### Exercise
Everything from the line that contains "Added Session: IPO447_181121_sess1" through the final line of the records should be written out exactly, and nothing outside that span.

### Recorded information

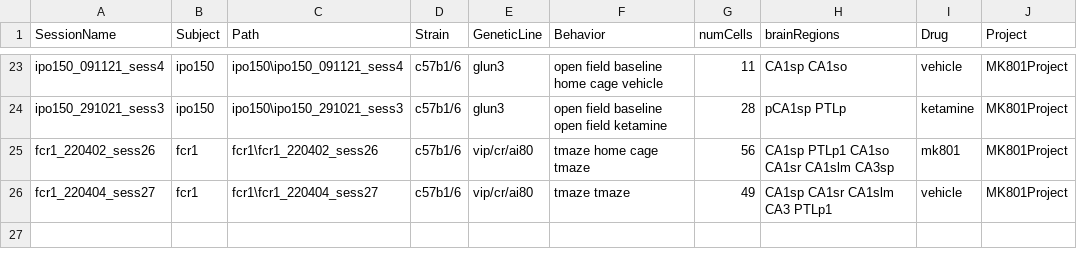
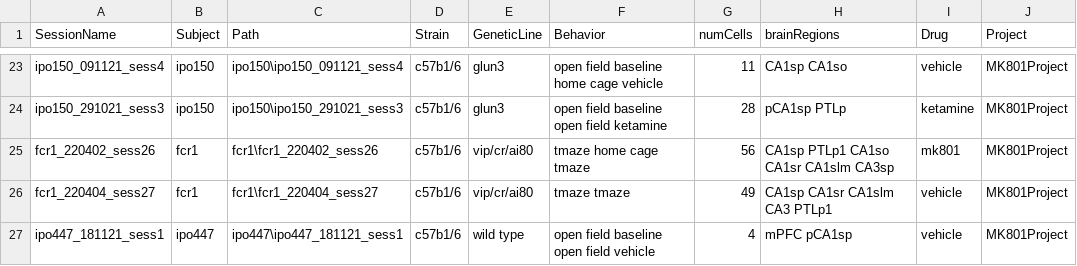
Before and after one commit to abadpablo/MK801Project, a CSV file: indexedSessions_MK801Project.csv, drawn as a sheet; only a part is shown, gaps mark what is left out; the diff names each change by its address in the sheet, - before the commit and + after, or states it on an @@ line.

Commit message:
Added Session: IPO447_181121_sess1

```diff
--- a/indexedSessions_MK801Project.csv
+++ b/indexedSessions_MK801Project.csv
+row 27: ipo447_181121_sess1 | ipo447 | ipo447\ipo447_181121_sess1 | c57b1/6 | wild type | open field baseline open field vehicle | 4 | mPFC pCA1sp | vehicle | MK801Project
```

### Reply
Added Session: IPO447_181121_sess1

```diff
--- a/indexedSessions_MK801Project.csv
+++ b/indexedSessions_MK801Project.csv
+row 27: ipo447_181121_sess1 | ipo447 | ipo447\ipo447_181121_sess1 | c57b1/6 | wild type | open field baseline open field vehicle | 4 | mPFC pCA1sp | vehicle | MK801Project
```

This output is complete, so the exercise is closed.